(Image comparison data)
--------------------

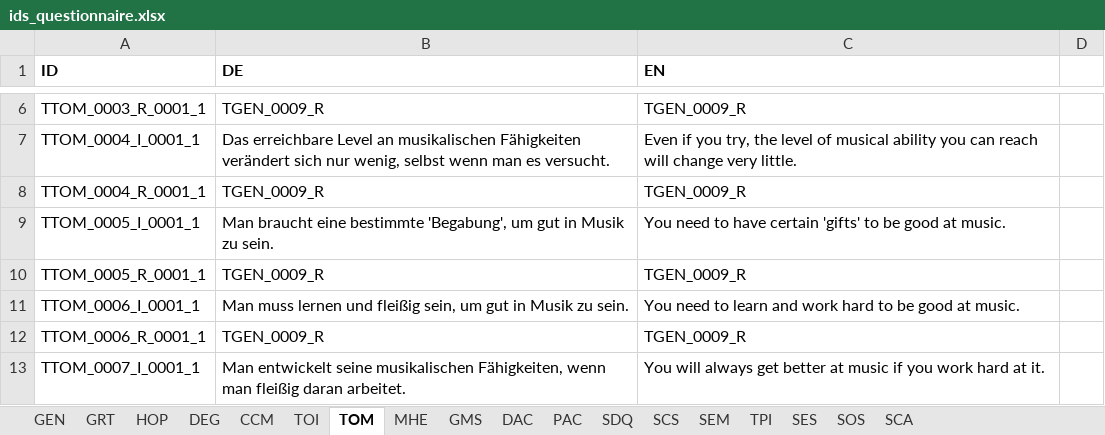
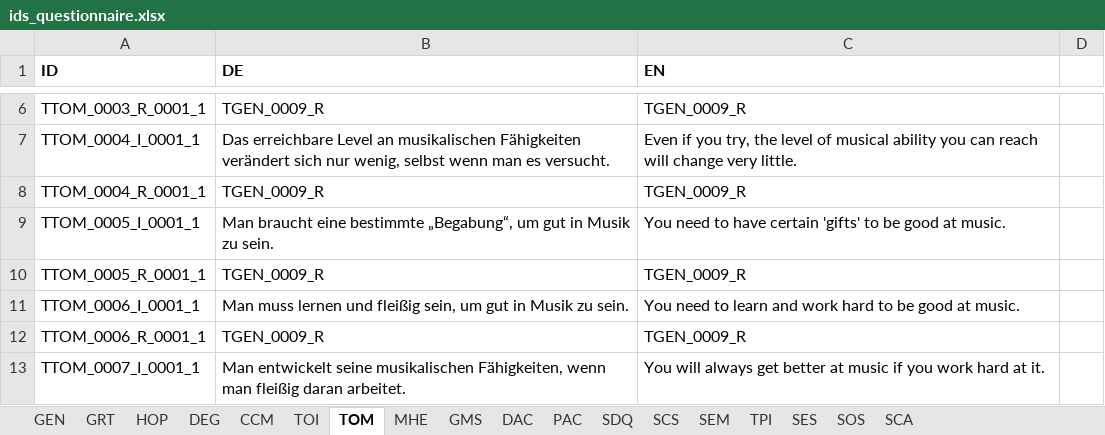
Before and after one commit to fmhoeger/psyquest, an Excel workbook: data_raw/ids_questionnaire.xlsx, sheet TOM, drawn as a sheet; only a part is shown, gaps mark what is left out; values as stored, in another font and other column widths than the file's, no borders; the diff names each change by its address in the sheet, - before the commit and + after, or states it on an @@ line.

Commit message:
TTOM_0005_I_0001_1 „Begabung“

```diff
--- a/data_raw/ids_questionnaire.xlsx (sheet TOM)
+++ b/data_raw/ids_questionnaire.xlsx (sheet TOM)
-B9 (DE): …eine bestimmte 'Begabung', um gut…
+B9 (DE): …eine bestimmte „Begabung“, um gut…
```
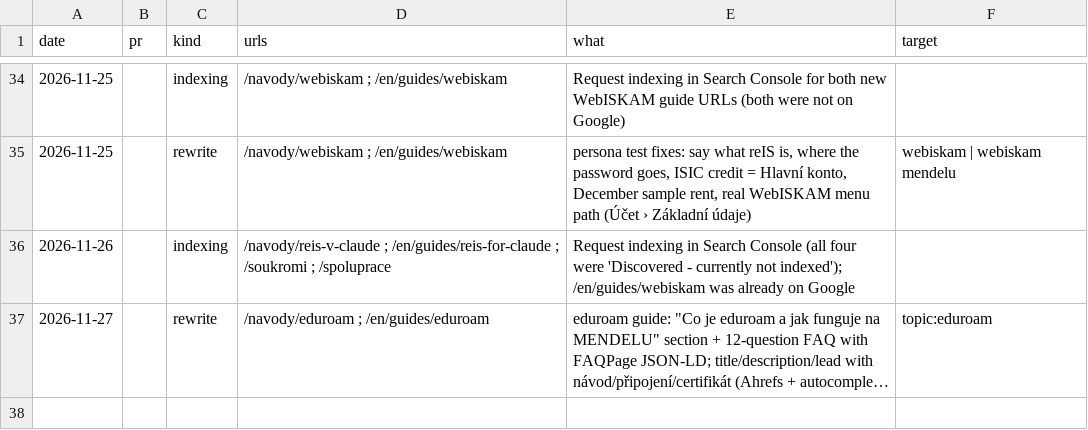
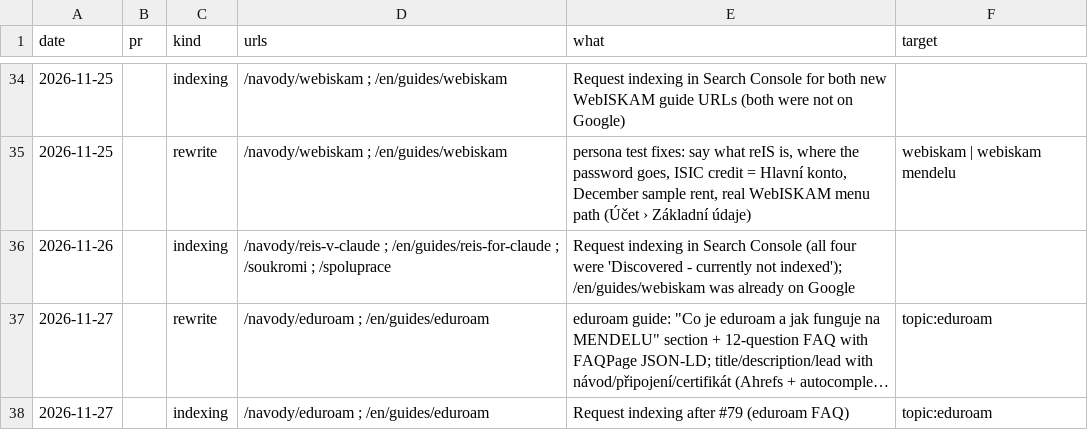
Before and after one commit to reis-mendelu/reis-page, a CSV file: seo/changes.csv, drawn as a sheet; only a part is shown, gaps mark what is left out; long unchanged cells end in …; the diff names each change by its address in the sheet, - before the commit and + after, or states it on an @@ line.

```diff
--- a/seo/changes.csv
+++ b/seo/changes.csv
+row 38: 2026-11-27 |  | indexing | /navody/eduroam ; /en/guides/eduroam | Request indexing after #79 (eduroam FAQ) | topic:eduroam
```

--------------------

• WORK ORDER:
Check each line above for the string "Begabung" and return those that contain it.

• SOLUTION:
TTOM_0005_I_0001_1 „Begabung“
-B9 (DE): …eine bestimmte 'Begabung', um gut…
+B9 (DE): …eine bestimmte „Begabung“, um gut…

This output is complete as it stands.